Street and ruined the middle class is finally hitting the big boys. The Fat Cats are feeling what regular workers have been dealing with for years, and as the service jobs based around the financial sector start to disappear, the economy could be headed to a dark, dark place.

The situation for most people has been bad for some time - rising gas prices, declining house values, and rising living costs are decimating people's savings, giving them less money to circulate back into the economy and less money to invest in their futures. As middle class money disappeared, so did Wall Street projections for massive profit, leading to the mess we are in now.
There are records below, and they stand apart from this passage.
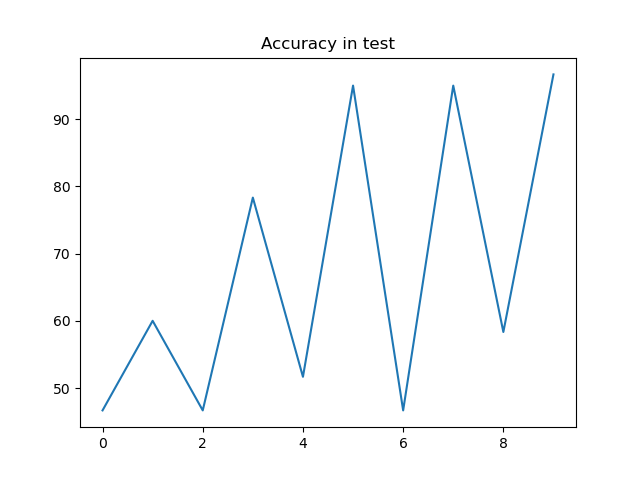
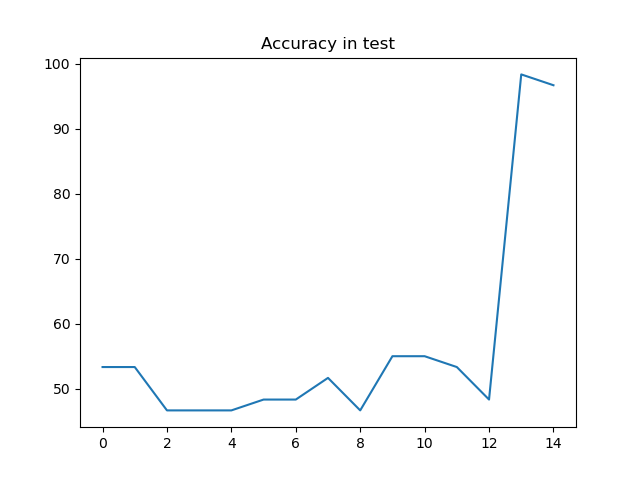
update train

diff --git a/src/train.py b/src/train.py
@@ -61,18 +61,13 @@ train_jitter = DatasetFromSubset(
     transform=Compose([ColorJitter(brightness=.3, hue=.3), Normalize(mean=dataset_mean, std=dataset_std)])
 )
 
-blur_subset = Subset(dataset, train_subset.indices)
-train_blur = DatasetFromSubset(
-    subset=blur_subset,
-    transform=Compose([GaussianBlur(kernel_size=(5, 9), sigma=(0.3, 1.5)), Normalize(mean=dataset_mean, std=dataset_std)])
-)
+train_dataset = ConcatDataset([train_dataset, train_jitter])
 
-# plot_img(train_dataset[0][0], dataset.classes[train_dataset[0][1]])
-# plot_img(train_jitter[30][0], dataset.classes[train_jitter[30][1]])
-# plot_img(train_blur[60][0], dataset.classes[train_blur[60][1]])
-# plot_img(test_dataset[25][0], dataset.classes[test_dataset[25][1]])
+for s_dataset in [train_dataset, test_dataset]:
+    labels = [label for image, label in s_dataset]
 
-train_dataset = ConcatDataset([train_dataset, train_jitter, train_blur])
+    print(f"Class: {dataset.classes[0]} | Count: {labels.count(0)}")
+    print(f"Class: {dataset.classes[1]} | Count: {labels.count(1)}")
 
 train_loader = DataLoader(train_dataset,
                         batch_size=32,
@@ -82,4 +77,4 @@ test_loader = DataLoader(test_dataset,
                         shuffle=False)
 
 model = AlexNet()
-model.fit(train_loader=train_loader, test_loader=test_loader, epochs=10, lr=1e-3, debug=True)
+model.fit(train_loader=train_loader, test_loader=test_loader, epochs=15, lr=1e-3, debug=True)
The cyclical nature of economic down turns can spiral downwards quickly and nastily, and it is difficult to predict what could happen.

The government is scrambling to counter the effects of the disaster, bailing out the biggest firms and providing vast amounts of credit to others. It will dampen the effects, but not stop them, until real and serious reform is implemented. We know how to create sustained economic growth for all areas of the economy - it was done successfully after WW2 when strict regulations and central planning was the order of the day. Post War Europe was built on the principle of strong regulation and a good degree of central planning (via the Bretton Woods system), and the U.S economy, the largest in the world, was created largely through massive protectionism and state planning (contrary to the mythology of the free market). Will the U.S government head in this direction? You can be sure John McCain will not (despite turning into an over night populist).

Barack Obama is making the right noises, stating the financial sector needs serious reform and oversight, but he risks offending many of the people bank rolling his campaign if he goes too far.

The truth is, for serious reform, the situation will have to get much, much worse.

Unfortunately, it just might.